(WHAT THIS TASK INVOLVES): Exactly as they stand, give the records below again, with no images.

--- DATA EXCERPTS Enclosed Below ---

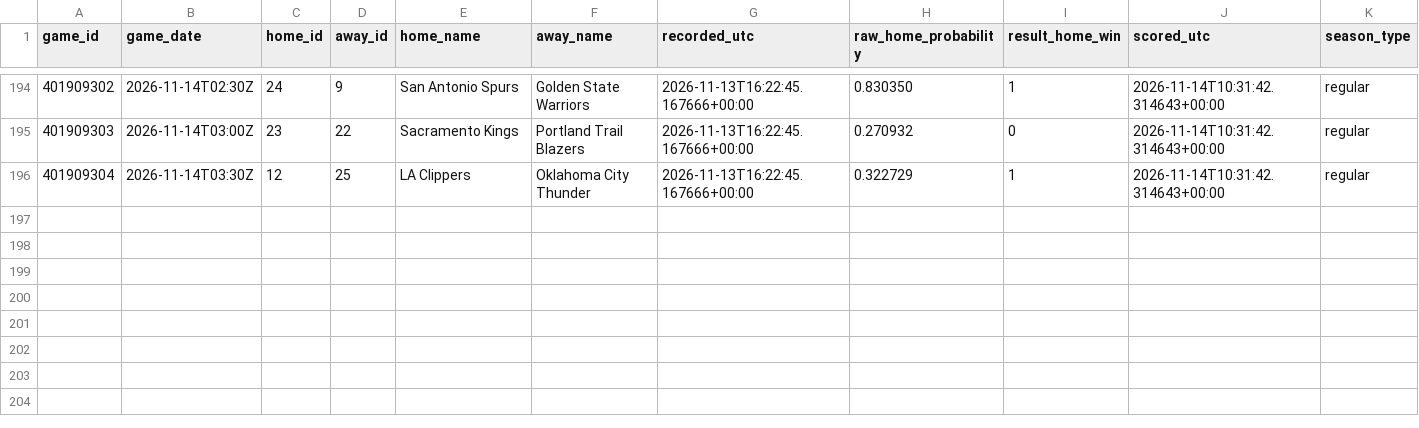
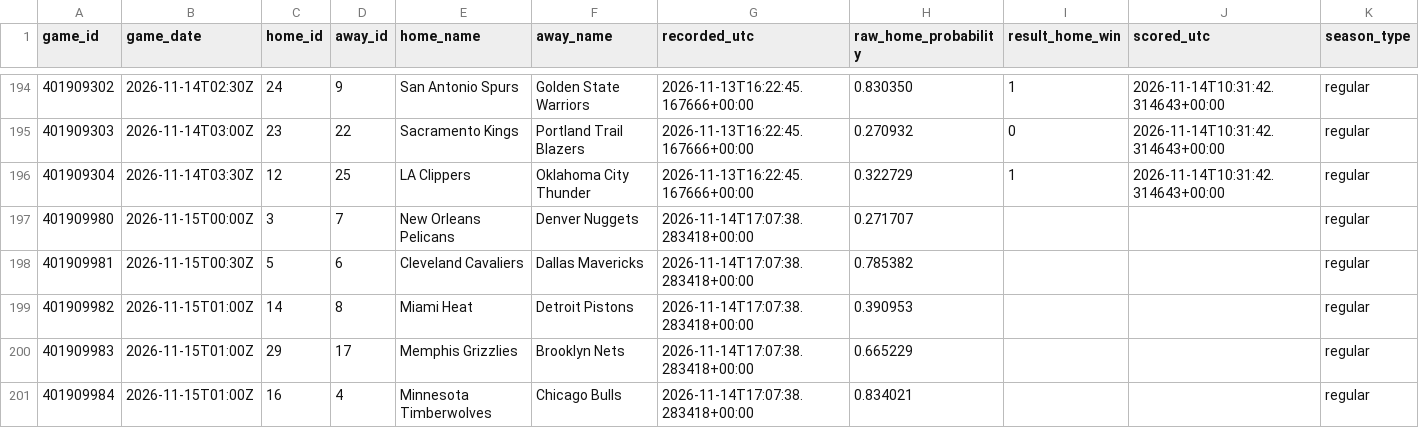
Before and after one commit to hpsyntheticoilsusa-gif/kalshi-ai-paper-trader, a CSV file: data/nba_forward_predictions.csv, drawn as a sheet; only a part is shown, gaps mark what is left out; the diff names each change by its address in the sheet, - before the commit and + after, or states it on an @@ line.

```diff
--- a/data/nba_forward_predictions.csv
+++ b/data/nba_forward_predictions.csv
+row 197: 401909980 | 2026-11-15T00:00Z | 3 | 7 | New Orleans Pelicans | Denver Nuggets | 2026-11-14T17:07:38.283418+00:00 | 0.271707 |  |  | regular
+row 198: 401909981 | 2026-11-15T00:30Z | 5 | 6 | Cleveland Cavaliers | Dallas Mavericks | 2026-11-14T17:07:38.283418+00:00 | 0.785382 |  |  | regular
+row 199: 401909982 | 2026-11-15T01:00Z | 14 | 8 | Miami Heat | Detroit Pistons | 2026-11-14T17:07:38.283418+00:00 | 0.390953 |  |  | regular
+row 200: 401909983 | 2026-11-15T01:00Z | 29 | 17 | Memphis Grizzlies | Brooklyn Nets | 2026-11-14T17:07:38.283418+00:00 | 0.665229 |  |  | regular
+row 201: 401909984 | 2026-11-15T01:00Z | 16 | 4 | Minnesota Timberwolves | Chicago Bulls | 2026-11-14T17:07:38.283418+00:00 | 0.834021 |  |  | regular
```
Also changed, not shown: data/weather_candidates.csv, data/weather_outcomes.csv, 18 other files.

--- End of Enclosed DATA EXCERPTS ---

(RESULT OF THIS TASK):
Before and after one commit to hpsyntheticoilsusa-gif/kalshi-ai-paper-trader, a CSV file: data/nba_forward_predictions.csv, drawn as a sheet; only a part is shown, gaps mark what is left out; the diff names each change by its address in the sheet, - before the commit and + after, or states it on an @@ line.

```diff
--- a/data/nba_forward_predictions.csv
+++ b/data/nba_forward_predictions.csv
+row 197: 401909980 | 2026-11-15T00:00Z | 3 | 7 | New Orleans Pelicans | Denver Nuggets | 2026-11-14T17:07:38.283418+00:00 | 0.271707 |  |  | regular
+row 198: 401909981 | 2026-11-15T00:30Z | 5 | 6 | Cleveland Cavaliers | Dallas Mavericks | 2026-11-14T17:07:38.283418+00:00 | 0.785382 |  |  | regular
+row 199: 401909982 | 2026-11-15T01:00Z | 14 | 8 | Miami Heat | Detroit Pistons | 2026-11-14T17:07:38.283418+00:00 | 0.390953 |  |  | regular
+row 200: 401909983 | 2026-11-15T01:00Z | 29 | 17 | Memphis Grizzlies | Brooklyn Nets | 2026-11-14T17:07:38.283418+00:00 | 0.665229 |  |  | regular
+row 201: 401909984 | 2026-11-15T01:00Z | 16 | 4 | Minnesota Timberwolves | Chicago Bulls | 2026-11-14T17:07:38.283418+00:00 | 0.834021 |  |  | regular
```
Also changed, not shown: data/weather_candidates.csv, data/weather_outcomes.csv, 18 other files.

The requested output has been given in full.